• _What this task involves_:
What is the number of lines in this listing that include the string "index"? Answer with that number by itself.

▽

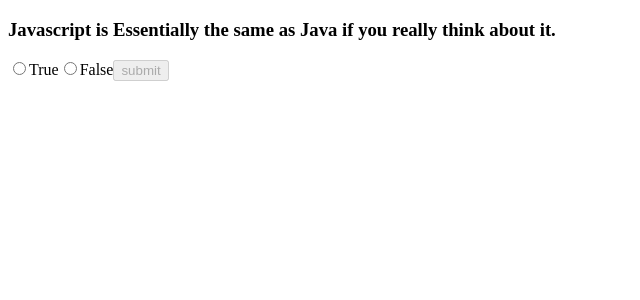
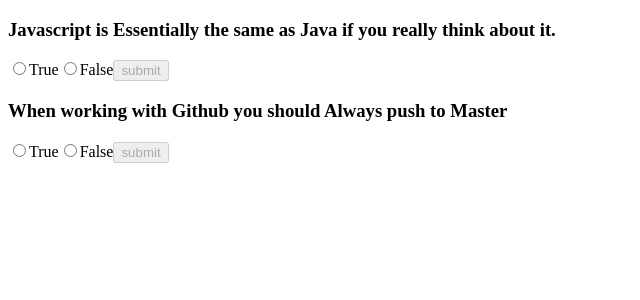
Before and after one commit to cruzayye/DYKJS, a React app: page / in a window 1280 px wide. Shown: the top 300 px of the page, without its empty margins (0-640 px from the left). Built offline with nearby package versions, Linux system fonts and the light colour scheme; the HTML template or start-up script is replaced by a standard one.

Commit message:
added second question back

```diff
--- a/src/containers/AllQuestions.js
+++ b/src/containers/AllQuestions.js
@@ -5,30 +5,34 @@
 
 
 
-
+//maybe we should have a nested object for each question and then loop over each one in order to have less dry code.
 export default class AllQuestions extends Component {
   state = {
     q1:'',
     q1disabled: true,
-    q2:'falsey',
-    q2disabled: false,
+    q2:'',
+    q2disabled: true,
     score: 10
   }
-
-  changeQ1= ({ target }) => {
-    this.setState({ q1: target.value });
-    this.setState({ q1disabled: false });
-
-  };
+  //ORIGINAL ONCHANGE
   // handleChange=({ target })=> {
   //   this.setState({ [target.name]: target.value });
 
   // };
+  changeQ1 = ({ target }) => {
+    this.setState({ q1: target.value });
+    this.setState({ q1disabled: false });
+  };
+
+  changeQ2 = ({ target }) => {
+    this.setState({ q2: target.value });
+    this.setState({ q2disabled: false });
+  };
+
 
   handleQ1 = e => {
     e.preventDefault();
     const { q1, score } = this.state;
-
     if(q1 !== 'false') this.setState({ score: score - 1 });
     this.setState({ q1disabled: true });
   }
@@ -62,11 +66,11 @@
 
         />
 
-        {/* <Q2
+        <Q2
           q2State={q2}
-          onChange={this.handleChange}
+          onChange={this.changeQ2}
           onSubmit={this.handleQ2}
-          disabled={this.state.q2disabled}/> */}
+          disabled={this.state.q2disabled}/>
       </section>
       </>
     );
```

△
▽

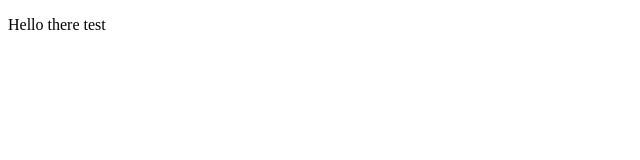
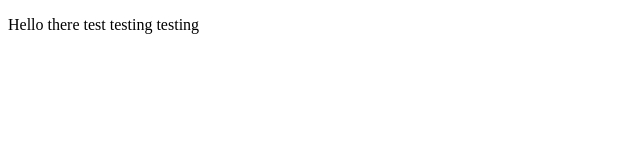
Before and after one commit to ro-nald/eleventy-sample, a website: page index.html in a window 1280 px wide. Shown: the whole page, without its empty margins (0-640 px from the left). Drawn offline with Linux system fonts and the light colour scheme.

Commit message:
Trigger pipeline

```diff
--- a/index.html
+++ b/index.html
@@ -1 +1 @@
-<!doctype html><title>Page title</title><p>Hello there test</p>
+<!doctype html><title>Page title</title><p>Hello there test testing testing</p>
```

△
▽

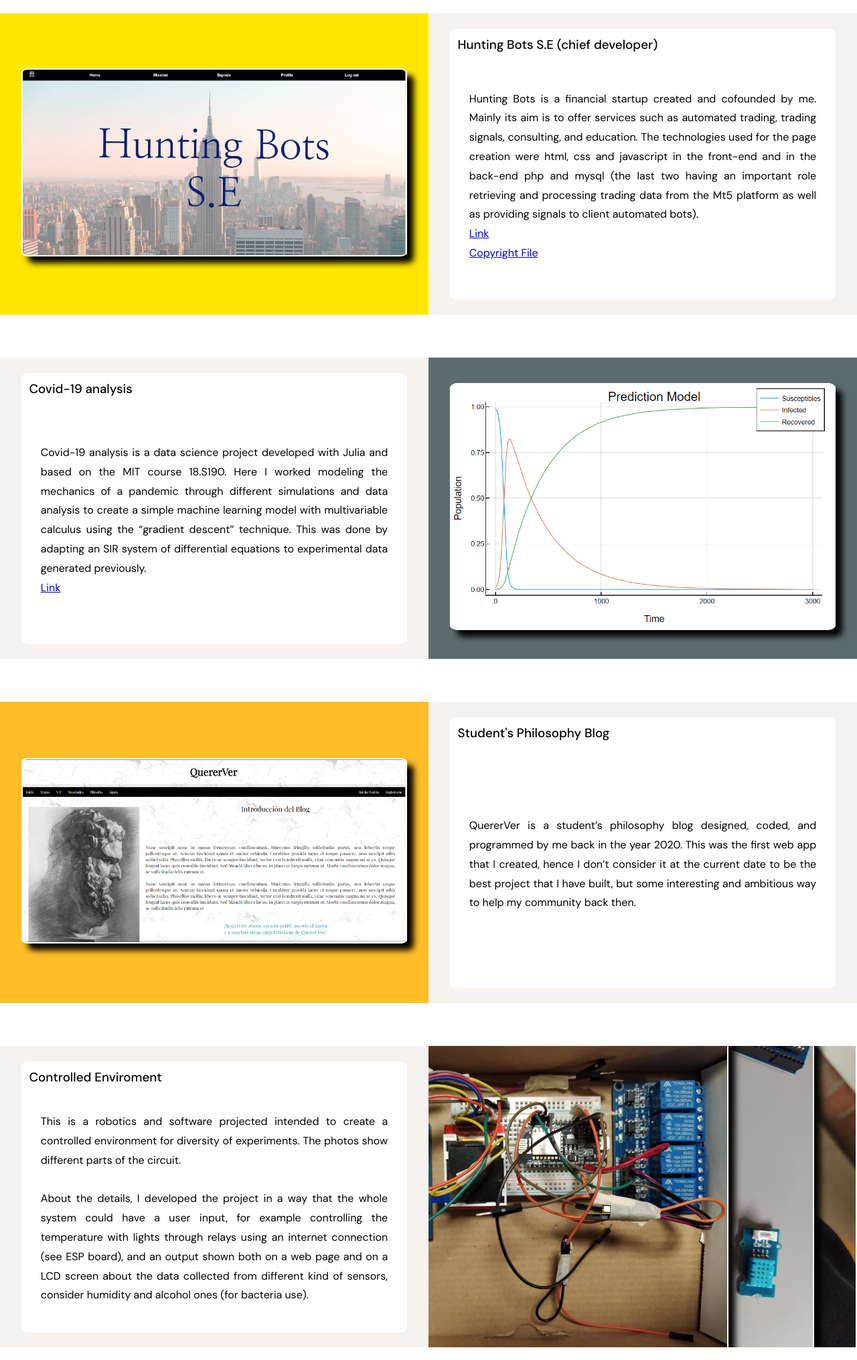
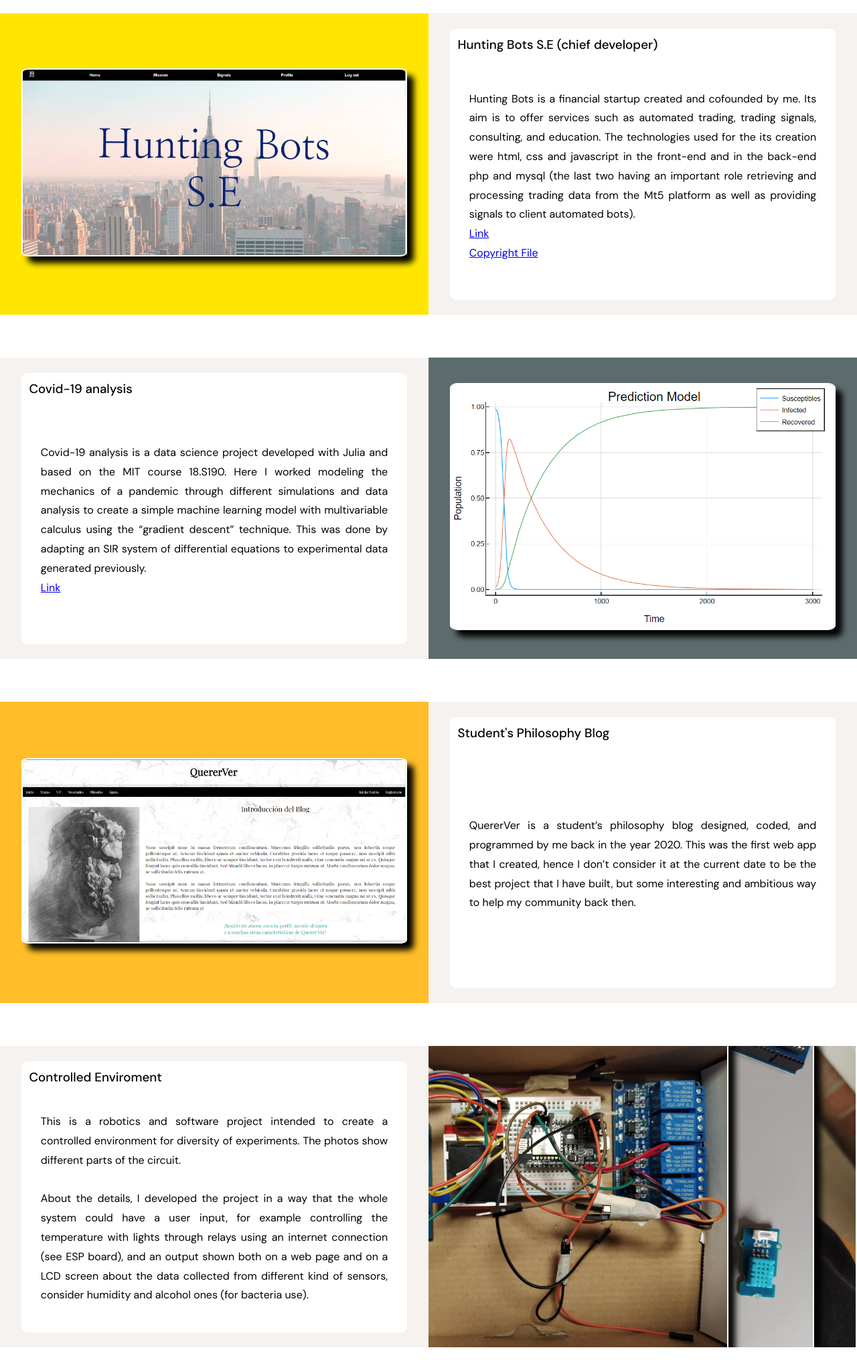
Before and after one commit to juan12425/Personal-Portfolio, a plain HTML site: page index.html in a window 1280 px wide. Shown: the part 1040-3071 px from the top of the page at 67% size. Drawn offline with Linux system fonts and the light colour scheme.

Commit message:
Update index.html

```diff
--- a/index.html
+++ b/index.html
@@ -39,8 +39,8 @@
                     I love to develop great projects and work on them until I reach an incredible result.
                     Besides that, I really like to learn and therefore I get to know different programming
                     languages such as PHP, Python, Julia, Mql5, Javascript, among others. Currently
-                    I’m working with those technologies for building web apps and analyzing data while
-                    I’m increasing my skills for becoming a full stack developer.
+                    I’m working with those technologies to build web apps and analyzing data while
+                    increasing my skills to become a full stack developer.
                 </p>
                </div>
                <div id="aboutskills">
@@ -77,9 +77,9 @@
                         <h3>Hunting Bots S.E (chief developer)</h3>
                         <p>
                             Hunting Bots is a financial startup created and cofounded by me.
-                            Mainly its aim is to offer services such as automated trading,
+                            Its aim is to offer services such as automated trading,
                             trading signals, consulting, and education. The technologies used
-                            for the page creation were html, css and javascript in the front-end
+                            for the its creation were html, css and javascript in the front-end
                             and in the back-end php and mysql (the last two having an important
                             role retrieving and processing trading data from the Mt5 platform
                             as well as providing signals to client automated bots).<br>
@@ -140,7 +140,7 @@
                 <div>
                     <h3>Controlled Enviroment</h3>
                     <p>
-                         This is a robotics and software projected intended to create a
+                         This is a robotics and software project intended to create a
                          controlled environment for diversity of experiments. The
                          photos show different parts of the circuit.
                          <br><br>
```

△

• _Output_:
7